Just after Manchester United's second goal at the Emirates on Saturday, the camera, as always, picked out Arsene Wenger.
He was fuming. It was the classic Wenger face of thunder as he muttered to himself, no doubt about the ghastly naivety of his team's defending.
The Gunners had conspired to leave Nacho Monreal in a 2 v 1 with Wayne Rooney and Angel Di Maria, resulting in the inevitable.
As Wenger fumed, it was hard to rationalise his perspective. We've seen this situation time and time again with Arsenal. The only constant in this pattern of fragility is him, but still his anger was palpable.
Worryingly, the situation was summed up with great clarity by co-owner Alisher Usmanov on CNBC, who said: "I know as you age it is more difficult, more challenging to accept one's mistakes. Potential of the team is there, but there is no critical evaluation of mistakes and their admittance.
"Because not a single genius can retain its level when he does not admit own mistakes.

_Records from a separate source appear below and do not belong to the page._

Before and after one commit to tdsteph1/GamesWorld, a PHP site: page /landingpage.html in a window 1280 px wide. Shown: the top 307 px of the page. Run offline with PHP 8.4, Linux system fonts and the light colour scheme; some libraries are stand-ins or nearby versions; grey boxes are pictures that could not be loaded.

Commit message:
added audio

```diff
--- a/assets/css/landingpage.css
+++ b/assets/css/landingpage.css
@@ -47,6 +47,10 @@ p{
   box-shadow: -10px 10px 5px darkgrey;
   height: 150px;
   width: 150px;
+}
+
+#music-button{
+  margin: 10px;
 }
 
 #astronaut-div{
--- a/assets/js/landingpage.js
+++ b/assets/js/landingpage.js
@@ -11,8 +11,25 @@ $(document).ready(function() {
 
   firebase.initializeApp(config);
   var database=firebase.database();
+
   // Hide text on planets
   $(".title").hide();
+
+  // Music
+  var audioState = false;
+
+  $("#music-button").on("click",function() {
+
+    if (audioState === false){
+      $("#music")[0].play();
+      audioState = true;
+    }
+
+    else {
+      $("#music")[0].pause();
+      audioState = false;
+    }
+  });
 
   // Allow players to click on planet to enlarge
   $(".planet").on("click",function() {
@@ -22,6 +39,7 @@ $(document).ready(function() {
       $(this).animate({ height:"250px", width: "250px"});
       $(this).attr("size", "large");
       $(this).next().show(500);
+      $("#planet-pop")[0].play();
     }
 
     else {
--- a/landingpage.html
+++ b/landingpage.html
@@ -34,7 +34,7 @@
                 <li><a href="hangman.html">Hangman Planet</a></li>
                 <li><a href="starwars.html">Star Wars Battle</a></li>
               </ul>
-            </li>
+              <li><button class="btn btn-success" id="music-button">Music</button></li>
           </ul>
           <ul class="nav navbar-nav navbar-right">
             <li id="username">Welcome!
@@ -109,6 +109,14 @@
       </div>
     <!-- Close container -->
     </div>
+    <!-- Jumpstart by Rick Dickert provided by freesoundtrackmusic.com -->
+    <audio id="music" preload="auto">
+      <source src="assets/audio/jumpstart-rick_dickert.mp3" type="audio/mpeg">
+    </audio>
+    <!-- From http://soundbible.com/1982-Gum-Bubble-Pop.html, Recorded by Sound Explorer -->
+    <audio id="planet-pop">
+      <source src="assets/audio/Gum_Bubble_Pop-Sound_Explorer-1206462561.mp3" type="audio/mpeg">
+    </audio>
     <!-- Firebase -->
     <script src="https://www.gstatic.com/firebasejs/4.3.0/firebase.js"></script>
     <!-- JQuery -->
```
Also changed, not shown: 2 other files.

"Only when you admit your mistakes you rid of them. I wish this for my club. Nothing wrong, but we just repeat same results year by year."
Usmanov has a 30pc stake in the club, but no seat on the board, so it's hard to know what his comments mean for Wenger.
And perhaps he's simply trying to ride the wave increasing dissatisfaction all the way to the boardroom.
But it's starting to feel like the endgame for Wenger.
The startling part is that a man so brilliant, who built a glorious back four which propelled his Invincibles, can't seem to fix the blindingly obvious.